Even more crucial was Nazi Germany’s treatment of the Jews. The Missouri Synod leaders clearly maintained a traditional view of the Jews as a people who had sinned by putting Christ to death, but who nonetheless deserved to be invited to become Christians. Indeed the Jews, like all other people, needed Jesus as their Saviour. And considerable efforts to missionize the Jews were being made. Consequently the Nazi campaigns of vilification, discrimination, and expulsion were seen to be wholly misguided, and indeed a stain upon Germany’s record for tolerance and fair play. Such an impression was only confirmed when the news of the November 1938 pogrom against the Jews became a world-wide scandal.
Nevertheless many Missouri Synod supporters were at first fascinated, as were their German counterparts, by the personality of Adolf Hitler. His forceful leadership was praised, as was his readiness to tackle the danger of a “Bolshevik revolution” head-on. Beyond this there was much praise for how Hitler cleaned up Germany in general. This included unifying the German people, creating a clean and orderly society, addressing Germany’s low birth rate, and improving national morals. Even the Nazis’ book burning was seen as a good thing since this meant that Marxist, atheist, ungodly and immoral books were destroyed. Such puritanical measures were applauded, and only confirmed the belief held by many Missouri supporters that Hitler was a God-fearing Christian, or even that he kept a bible by his bedside. As the 1930s progressed, however, the Missouri publications expressed more and more concern about events in Germany, but were able to believe that such errors were largely due to the over-enthusiasms of Hitler’s associates of lower rank Even the excesses against the Jews, or the vicious antisemitic publication, Der Stürmer, was regarded as the work of underlings. “If only the Führer knew, he would put it right”. But by the end of the 1930s such evasions became less effective. In fact the Missouri publications reported less and less about conditions in Germany. As the danger of war,grew, they retreated into silence, lest the sad harassment of twenty years earlier against all things German should be repeated. The Missouri Synod editors became more defensive about their German identity It was easier to concentrate on a purely spiritual witness in these newspapers, in order to avoid the risk of being isolated or even seen as anti-American Their consciousness of being a minority community was only enhanced by this sense of increasingly conflicting loyalties. They could not fail to realize that they might become the victims of anti-German prejudice. Which indeed after 1941 actually happened.
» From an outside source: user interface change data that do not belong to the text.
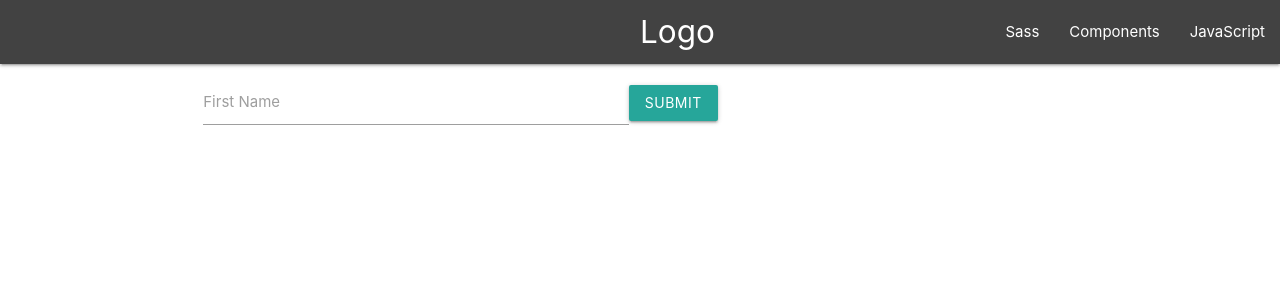
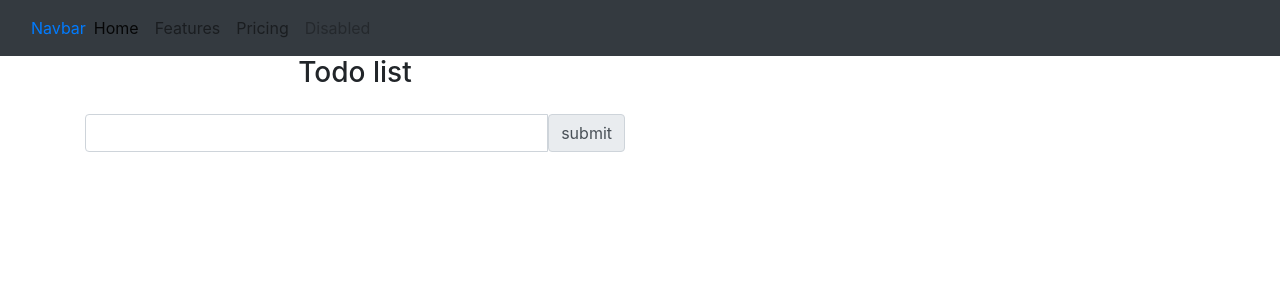
Before and after one commit to kmartirosyann/react-js_beg_06, a React (Create React App) app: page / in a window 1280 px wide. Shown: the top 300 px of the page. Built offline with nearby package versions, Linux system fonts and the light colour scheme.

Commit message:
homwork lesson-9

```diff
--- a/package.json
+++ b/package.json
@@ -7,6 +7,7 @@
     "@testing-library/react": "^11.2.5",
     "@testing-library/user-event": "^12.7.1",
     "bootstrap": "^4.6.0",
+    "bootstrap-icons": "^1.4.0",
     "react": "^17.0.1",
     "react-bootstrap": "^1.5.0",
     "react-dom": "^17.0.1",
--- a/public/index.html
+++ b/public/index.html
@@ -10,8 +10,7 @@
       content="Web site created using create-react-app"
     />
     <link rel="apple-touch-icon" href="%PUBLIC_URL%/logo192.png" />
-    <link rel="stylesheet" href="https://cdnjs.cloudflare.com/ajax/libs/materialize/1.0.0/css/materialize.min.css">
-    <link href="https://fonts.googleapis.com/icon?family=Material+Icons" rel="stylesheet">
+
     <!--
       manifest.json provides metadata used when your web app is installed on a
       user's mobile device or desktop. See https://developers.google.com/web/fundamentals/web-app-manifest/
--- a/src/App.js
+++ b/src/App.js
@@ -1,4 +1,4 @@
-import AddNewTask from "./component/todo/AddNewTask";
+import TodoFunction from "./component/todo/TodoFunction";
 import Navbar from "./component/navbar/Navbar";
 
 
@@ -6,7 +6,7 @@ function App() {
   return (
     <div className="App">
       <Navbar/>
-     <AddNewTask/>
+     <TodoFunction/>
     </div>
   );
 }
--- a/src/component/navbar/Navbar.js
+++ b/src/component/navbar/Navbar.js
@@ -1,18 +1,37 @@
 import React from 'react'
+
+
 
 export default function Navbar() {
     return (
-        <div>
-            <nav>
-                <div className="#424242 grey darken-3 nav-wrapper">
-                    <a href="#" className=" brand-logo">Logo</a>
-                    <ul id="nav-mobile" className=" right hide-on-med-and-down">
-                        <li><a href="sass.html">Sass</a></li>
-                        <li><a href="badges.html">Components</a></li>
-                        <li><a href="collapsible.html">JavaScript</a></li>
-                    </ul>
-                </div>
-            </nav>
-        </div>
+
+<nav className="primary navbar navbar-expand-lg navbar-light bg-dark" >
+  <div className=" primary container-fluid">
+    <a className="navbar-Light" href="#">Navbar</a>
+    <button className="navbar-toggler" type="button" data-bs-toggle="collapse" data-bs-target="#navbarNav" aria-controls="navbarNav" aria-expanded="false" aria-label="Toggle navigation">
+      <span className="navbar-toggler-icon"></span>
+    </button>
+    <div className="collapse navbar-collapse" id="navbarNav">
+      <ul className="navbar-nav">
+        <li className="nav-item">
+          <a className="nav-link active" aria-current="page" href="#">Home</a>
+        </li>
+        <li className="nav-item">
+          <a className="nav-link" href="#">Features</a>
+        </li>
+        <li className="nav-item">
+          <a className="nav-link" href="#">Pricing</a>
+        </li>
+        <li className="nav-item">
+          <a className="nav-link disabled" href="#" tabIndex="-1" aria-disabled="true">Disabled</a>
+        </li>
+      </ul>
+    </div>
+  </div>
+</nav>
+
+
+
+
     )
 }
--- a/src/component/todo/AddItemTodo.js
+++ /dev/null
@@ -1,31 +0,0 @@
-import React from 'react'
-import styles from './todo.module.css'
-
-function AddItemTodo({ items, removeitems }) {
-    const itemsArrey = items && items.map((item, index) => {
-        return (
-            <div className=" row" key={index}>
-                <div className="input-field col s6">
-                    <input
-                        id="first_name"
-                        type="text"
-                        className="validate"
-                        value={item.inputValue}
-                        readOnly
-                    />
-                    <button className={`btn btn-susser`}onClick={() => removeitems(item.id)}>
-                    <i className="material-icons"> delete</i>
-                    </button>
-                </div>
-            </div>
-
-        )
-    })
-    return (
-        <div>
-            {itemsArrey}
-        </div>
-    )
-}
-
-export default AddItemTodo
--- a/src/component/todo/AddNewTask.js
+++ /dev/null
@@ -1,45 +0,0 @@
-import React, { Component } from 'react'
-import AddItemTodo from './AddItemTodo'
-import Todo from './Todo'
-
-class AddNewTask extends Component {
-    state = {
-        inputValue: '',
-        inputArrey: []
-    }
-    hendelChange = (e) => {
-        this.setState({ [e.target.name]: e.target.value })
-    }
-
-    hendelSubmit = (data) => {
-        console.log(data)
-        if (data.inputValue !== '') {
-            const test = [...this.state.inputArrey, data]
-            this.setState({ inputArrey: test, inputValue: '' })
-        }
-    }
-    removeitems = (id) => {
-        let remove = this.state.inputArrey.filter((item) => item.id !== id)
-        this.setState({ inputArrey: remove })
-    }
-
-    render() {
-
-        return (
-            <div className="container center-align truncate">
-                <Todo
-                    hendelSubmit={this.hendelSubmit}
-                    hendelChange={this.hendelChange}
-                    inputValue={this.state.inputValue}
-                />
-                <AddItemTodo
-                    items={this.state.inputArrey}
-                    removeitems={this.removeitems}
-                />
-            </div>
-        )
-    }
-}
-
-
-export default AddNewTask
--- /dev/null
+++ b/src/component/todo/InputTodo.js
@@ -0,0 +1,28 @@
+import React, { Component } from 'react'
+import { Row, Col, Button } from 'react-bootstrap'
+
+export default class InputTodo extends Component {
+    render() {
+        const { hendelSubmit, hendelChange, inputValue, hendelPress } = this.props
+        return (
+            <Row  >
+                <Col className="my-3 input-group text-center col-6">
+                    <input
+                        id="first_name"
+                        type="text"
+                        className="form-control"
+                        aria-label="Recipient's username"
+                        aria-describedby="basic-addon2"
+                        value={inputValue}
+                        onChange={hendelChange}
+                        name="inputValue"
+                        onKeyPress={(e) => hendelPress(e, { inputItem: inputValue, id: Math.random() * 100 ,active : false})}
+                    />
+                    <Button onClick={() => hendelSubmit({ inputItem: inputValue, id: Math.random() * 100 ,active : false})}
+
+                        className="input-group-text btn btn-susser">submit</Button>
+                </Col>
+            </Row>
+        )
+    }
+}
--- a/src/component/todo/Todo.js
+++ /dev/null
@@ -1,28 +0,0 @@
-import React, { Component } from 'react'
-import styles from './todo.module.css'
-
-export default class Todo extends Component {
-
-
-    render() {
-        const { hendelSubmit, hendelChange, inputValue } = this.props
-        return (
-            <div>
-                <div className=" row">
-                    <div className="input-field col s6">
-                        <input
-                            id="first_name"
-                            type="text"
-                            className="validate"
-                            value={inputValue}
-                            onChange={hendelChange}
-                             name="inputValue"
-                            />
-                        <label htmlFor="first_name" className = {inputValue && styles.inputTextLeble}>First Name</label>
-                        <button onClick={() => hendelSubmit({ inputValue: inputValue, id: Math.random() * 100 })} className="btn btn-susser">submit</button>
-                    </div>
-                </div>
-            </div>
-        )
-    }
-}
--- /dev/null
+++ b/src/component/todo/TodoFunction.js
@@ -0,0 +1,79 @@
+import React, { Component } from 'react'
+import { Col, Container,Row } from 'react-bootstrap'
+import TodoList from './TodoList'
+import Todo from './InputTodo'
+
+class TodoFunction extends Component {
+    state = {
+        inputValue: '',
+        inputArrey: [],
+        select: [],
+
+    }
+    hendelChange = (e) => {
+        this.setState({ [e.target.name]: e.target.value })
+    }
+
+    hendelSubmit = (data) => {
+        if (data.inputItem !== '') {
+            const test = [...this.state.inputArrey, data]
+            this.setState({ inputArrey: test, inputValue: '' ,active :false})
+        }
+    }
+    hendelPress = (event, data) => {
+        if (event.key === 'Enter') {
+            this.hendelSubmit(data)
+        }
+    }
+    removeitems = (id) => {
+
+        let remove = this.state.inputArrey.filter((item) => item.id !== id)
+        this.setState({ inputArrey: remove })
+
+    }
+
+    addSelect = (id) => {
+        let select = [...this.state.select, id]
+        this.setState({ select: select , })
+        let arr = this.state.inputArrey.map((item)=>{
+            if(item.id === id)item.active = true
+            return item
+        })
+       this.setState({inputArrey:arr})
+    }
+
+    removeSelect = (e) => {
+        if (e.key === 'Enter') {
+            let removeAllSelect = this.state.inputArrey.filter((item) => !this.state.select.includes(item.id))
+            this.setState({ inputArrey: removeAllSelect })
+        }
+    }
+
+    render() {
+        return (
+            <Container className="container center-align truncate">
+            <Row>
+                <Col className="col-6">
+                <h3>Todo list</h3>
+                </Col>
+            </Row>
+                <Todo
+                    hendelSubmit={this.hendelSubmit}
+                    hendelChange={this.hendelChange}
+                    inputValue={this.state.inputValue}
+                    hendelPress={this.hendelPress}
+                />
+                <TodoList
+
+                    items={this.state.inputArrey}
+                    removeitems={this.removeitems}
+                    addRemoveitems={this.addSelect}
+                    removeSelect={this.removeSelect}
+                />
+            </Container>
+        )
+    }
+}
+
+
+export default TodoFunction
--- /dev/null
+++ b/src/component/todo/TodoList.js
@@ -0,0 +1,44 @@
+import React from 'react'
+import { Col, Row ,Button} from 'react-bootstrap'
+
+
+
+function TodoList({ items, removeitems,addRemoveitems,removeSelect,active }) {
+    const itemsArrey = items && items.map((item, index) => {
+        return (
+            <Row  key={index}>
+                <Col className="input-group col-6 ">
+                    <input
+                        id="first_name"
+                        type="text"
+                        className="form-control"
+                        value={item.inputItem}
+                        readOnly
+                    />
+                    <Button
+                    className= {`${item.active ? "btn-danger": "input-group-text"} btn btn-danger`}
+                    onClick={() => {
+                        addRemoveitems( item.id)}}
+                    onKeyPress={removeSelect}
+                    >
+                    <i className=" bi bi-pin-angle"></i>
+                    </Button>
+                    <Button
+                    className="input-group-text btn btn-danger"
+                    onClick={() => removeitems(item.id)}>
+
+                    <i className="bi bi-trash" ></i>
+                    </Button>
+                </Col>
+            </Row>
+
+        )
+    })
+    return (
+        <div>
+            {itemsArrey}
+        </div>
+    )
+}
+
+export default TodoList
--- a/src/index.css
+++ b/src/index.css
@@ -1,3 +1,5 @@
+@import url("https://cdn.jsdelivr.net/npm/bootstrap-icons@1.4.0/font/bootstrap-icons.css");
+
 body {
   margin: 0;
   font-family: -apple-system, BlinkMacSystemFont, 'Segoe UI', 'Roboto', 'Oxygen',
--- a/src/index.js
+++ b/src/index.js
@@ -1,5 +1,6 @@
 import React from 'react';
 import ReactDOM from 'react-dom';
+import 'bootstrap/dist/css/bootstrap.min.css';
 import './index.css';
 import App from './App';
 
```
Also changed, not shown: 1 other file (tests, documents, lock files or other folders).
John Hellwege, St Louis.
Editor’s note: It was not until 1945 that the Missouri Synod publications could once again take up the theme of the victimization of Germans and Germany. In the immediate post-war years, prodigious efforts were made to collect relief supplies for their Lutheran counterparts in war-devastated Germany, especially in the ravaged areas occupied by the Soviet armies. But it was to be a great deal longer before these pious Missouri Christians were ready to come to terms with the horrendous crimes committed,by their German Lutheran counterparts in the service of the Nazis, or to face up to the untold sufferings imposed on others by these same Lutherans in the name of Germany. JSC
With every best wish to you all,